REQUIREMENT » In how many lines of the data does the word "size" appear? Give the number by itself.

(Saved data entries)
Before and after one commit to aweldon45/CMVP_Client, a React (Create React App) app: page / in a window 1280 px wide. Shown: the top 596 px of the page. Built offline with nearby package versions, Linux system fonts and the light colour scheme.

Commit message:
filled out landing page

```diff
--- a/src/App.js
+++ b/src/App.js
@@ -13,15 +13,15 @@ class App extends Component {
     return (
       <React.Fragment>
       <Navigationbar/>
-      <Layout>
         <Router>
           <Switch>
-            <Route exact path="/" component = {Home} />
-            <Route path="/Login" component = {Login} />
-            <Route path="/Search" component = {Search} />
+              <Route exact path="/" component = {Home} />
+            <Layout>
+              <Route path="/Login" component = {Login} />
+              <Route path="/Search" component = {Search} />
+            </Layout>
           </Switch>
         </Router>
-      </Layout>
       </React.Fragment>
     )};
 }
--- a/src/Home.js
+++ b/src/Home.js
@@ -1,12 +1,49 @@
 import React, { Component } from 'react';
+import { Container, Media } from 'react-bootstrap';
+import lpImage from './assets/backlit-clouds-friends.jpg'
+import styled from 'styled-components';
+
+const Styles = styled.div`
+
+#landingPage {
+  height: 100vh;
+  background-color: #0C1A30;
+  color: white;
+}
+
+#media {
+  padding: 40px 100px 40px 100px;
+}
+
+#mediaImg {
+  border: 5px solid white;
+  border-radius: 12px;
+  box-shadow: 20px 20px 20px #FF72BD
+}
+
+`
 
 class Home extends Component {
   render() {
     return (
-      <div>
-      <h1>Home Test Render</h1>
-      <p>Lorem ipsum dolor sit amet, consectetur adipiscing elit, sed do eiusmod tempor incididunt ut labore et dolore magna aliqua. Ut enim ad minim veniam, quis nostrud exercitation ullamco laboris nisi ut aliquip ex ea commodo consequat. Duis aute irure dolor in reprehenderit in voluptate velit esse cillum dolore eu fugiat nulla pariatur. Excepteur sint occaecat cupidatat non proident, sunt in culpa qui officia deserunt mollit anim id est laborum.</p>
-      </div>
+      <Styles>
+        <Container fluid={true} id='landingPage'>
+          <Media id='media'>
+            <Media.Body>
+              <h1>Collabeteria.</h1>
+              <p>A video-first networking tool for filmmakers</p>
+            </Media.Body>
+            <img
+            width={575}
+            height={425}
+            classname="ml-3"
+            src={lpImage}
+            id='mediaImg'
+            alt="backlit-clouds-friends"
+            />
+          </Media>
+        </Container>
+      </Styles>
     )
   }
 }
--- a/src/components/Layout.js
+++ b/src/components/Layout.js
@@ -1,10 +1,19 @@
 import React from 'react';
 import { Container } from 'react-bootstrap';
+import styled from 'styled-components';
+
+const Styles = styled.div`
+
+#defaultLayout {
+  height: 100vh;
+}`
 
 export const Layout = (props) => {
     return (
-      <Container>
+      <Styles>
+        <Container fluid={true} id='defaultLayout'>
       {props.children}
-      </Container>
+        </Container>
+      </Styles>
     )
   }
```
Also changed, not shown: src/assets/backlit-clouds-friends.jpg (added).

---

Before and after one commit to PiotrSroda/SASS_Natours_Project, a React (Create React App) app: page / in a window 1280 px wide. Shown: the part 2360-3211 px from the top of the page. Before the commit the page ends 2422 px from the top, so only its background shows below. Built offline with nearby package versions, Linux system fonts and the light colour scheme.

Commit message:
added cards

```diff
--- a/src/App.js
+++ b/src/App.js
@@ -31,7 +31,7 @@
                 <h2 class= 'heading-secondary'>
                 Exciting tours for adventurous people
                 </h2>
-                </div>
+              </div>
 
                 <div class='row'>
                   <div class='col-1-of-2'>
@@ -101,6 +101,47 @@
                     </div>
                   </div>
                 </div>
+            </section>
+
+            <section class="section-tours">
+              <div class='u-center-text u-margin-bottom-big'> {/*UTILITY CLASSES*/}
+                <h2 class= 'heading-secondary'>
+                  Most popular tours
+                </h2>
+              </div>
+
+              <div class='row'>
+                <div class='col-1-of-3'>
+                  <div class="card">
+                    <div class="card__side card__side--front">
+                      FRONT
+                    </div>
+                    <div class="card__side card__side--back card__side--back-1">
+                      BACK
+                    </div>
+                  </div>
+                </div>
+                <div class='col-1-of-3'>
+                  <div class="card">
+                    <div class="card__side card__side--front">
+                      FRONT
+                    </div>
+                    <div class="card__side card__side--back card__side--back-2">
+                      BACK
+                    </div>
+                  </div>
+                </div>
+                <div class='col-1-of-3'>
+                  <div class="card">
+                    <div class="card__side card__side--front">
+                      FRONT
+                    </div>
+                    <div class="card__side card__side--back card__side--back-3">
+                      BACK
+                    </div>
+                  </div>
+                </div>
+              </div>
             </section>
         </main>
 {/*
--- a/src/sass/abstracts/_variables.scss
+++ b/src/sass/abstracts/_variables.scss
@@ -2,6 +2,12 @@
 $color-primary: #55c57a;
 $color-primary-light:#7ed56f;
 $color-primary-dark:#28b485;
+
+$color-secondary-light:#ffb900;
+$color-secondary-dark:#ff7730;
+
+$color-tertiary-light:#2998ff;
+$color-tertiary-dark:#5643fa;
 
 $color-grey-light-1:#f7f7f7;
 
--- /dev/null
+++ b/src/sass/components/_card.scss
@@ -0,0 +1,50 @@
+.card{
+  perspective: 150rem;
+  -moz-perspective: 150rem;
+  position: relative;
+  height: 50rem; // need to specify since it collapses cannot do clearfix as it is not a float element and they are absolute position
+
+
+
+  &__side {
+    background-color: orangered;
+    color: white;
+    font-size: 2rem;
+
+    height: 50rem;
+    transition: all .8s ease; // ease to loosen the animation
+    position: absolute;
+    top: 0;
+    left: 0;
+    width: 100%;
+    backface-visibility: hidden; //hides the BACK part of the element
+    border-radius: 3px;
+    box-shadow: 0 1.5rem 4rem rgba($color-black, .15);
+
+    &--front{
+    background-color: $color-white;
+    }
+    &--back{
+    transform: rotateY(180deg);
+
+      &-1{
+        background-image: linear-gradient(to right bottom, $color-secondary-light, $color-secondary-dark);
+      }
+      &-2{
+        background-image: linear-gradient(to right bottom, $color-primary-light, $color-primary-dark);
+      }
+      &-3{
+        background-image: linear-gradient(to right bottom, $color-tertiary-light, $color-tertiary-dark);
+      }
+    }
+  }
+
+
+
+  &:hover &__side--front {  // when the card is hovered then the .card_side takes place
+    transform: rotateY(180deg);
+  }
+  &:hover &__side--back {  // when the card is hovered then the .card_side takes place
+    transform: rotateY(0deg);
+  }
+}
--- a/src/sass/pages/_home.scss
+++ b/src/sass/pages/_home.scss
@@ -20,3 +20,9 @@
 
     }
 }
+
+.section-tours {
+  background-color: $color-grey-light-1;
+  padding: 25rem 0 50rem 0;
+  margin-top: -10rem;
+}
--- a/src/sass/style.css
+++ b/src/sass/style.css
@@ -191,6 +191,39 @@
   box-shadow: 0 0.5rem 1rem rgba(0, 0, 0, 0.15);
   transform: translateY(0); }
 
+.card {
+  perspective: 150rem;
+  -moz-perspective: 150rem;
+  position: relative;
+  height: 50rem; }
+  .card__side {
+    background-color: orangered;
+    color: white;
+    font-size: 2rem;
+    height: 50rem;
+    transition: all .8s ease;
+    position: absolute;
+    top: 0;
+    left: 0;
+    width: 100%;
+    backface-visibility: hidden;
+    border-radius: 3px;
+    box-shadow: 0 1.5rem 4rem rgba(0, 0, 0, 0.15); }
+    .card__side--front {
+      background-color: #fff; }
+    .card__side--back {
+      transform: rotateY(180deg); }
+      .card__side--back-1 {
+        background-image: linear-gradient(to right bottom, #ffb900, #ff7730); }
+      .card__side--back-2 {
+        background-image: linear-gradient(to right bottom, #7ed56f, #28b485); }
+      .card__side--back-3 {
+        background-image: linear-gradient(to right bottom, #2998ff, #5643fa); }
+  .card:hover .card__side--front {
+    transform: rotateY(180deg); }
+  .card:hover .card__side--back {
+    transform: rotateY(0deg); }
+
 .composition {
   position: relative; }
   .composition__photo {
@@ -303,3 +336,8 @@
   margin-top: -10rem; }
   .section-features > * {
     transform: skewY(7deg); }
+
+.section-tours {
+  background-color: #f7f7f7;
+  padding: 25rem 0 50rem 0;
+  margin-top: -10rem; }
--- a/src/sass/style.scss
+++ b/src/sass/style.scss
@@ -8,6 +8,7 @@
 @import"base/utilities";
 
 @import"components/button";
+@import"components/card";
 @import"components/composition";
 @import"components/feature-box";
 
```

...

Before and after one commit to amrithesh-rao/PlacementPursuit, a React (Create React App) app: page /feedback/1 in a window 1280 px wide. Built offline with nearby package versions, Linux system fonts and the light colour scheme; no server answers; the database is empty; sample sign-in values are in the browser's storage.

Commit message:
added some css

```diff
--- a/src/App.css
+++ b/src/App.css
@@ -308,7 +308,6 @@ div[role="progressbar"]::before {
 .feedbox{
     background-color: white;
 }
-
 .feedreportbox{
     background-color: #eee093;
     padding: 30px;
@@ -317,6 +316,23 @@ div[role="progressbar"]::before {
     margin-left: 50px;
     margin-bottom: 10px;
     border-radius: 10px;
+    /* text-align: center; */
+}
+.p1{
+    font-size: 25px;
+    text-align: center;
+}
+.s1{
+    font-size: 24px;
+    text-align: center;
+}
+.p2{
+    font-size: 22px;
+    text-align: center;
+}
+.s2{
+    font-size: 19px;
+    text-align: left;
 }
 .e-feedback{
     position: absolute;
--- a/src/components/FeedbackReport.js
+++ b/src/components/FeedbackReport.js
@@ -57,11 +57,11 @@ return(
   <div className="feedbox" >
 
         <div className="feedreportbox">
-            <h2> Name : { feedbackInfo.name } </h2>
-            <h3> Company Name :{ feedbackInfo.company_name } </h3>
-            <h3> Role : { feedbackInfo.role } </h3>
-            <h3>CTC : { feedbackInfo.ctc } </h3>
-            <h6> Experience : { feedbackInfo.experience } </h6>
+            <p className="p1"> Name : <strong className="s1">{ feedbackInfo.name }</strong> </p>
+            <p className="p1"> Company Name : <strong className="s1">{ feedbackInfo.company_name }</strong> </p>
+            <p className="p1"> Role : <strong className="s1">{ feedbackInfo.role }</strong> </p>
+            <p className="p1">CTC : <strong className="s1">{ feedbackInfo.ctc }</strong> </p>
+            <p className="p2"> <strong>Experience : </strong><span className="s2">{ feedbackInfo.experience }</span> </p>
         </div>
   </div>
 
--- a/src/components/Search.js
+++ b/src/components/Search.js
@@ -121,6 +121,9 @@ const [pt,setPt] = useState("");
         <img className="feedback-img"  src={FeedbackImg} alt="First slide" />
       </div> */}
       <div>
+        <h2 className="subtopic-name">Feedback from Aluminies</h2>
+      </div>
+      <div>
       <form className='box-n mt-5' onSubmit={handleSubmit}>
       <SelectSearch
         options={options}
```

EXERCISE SOLUTION » 6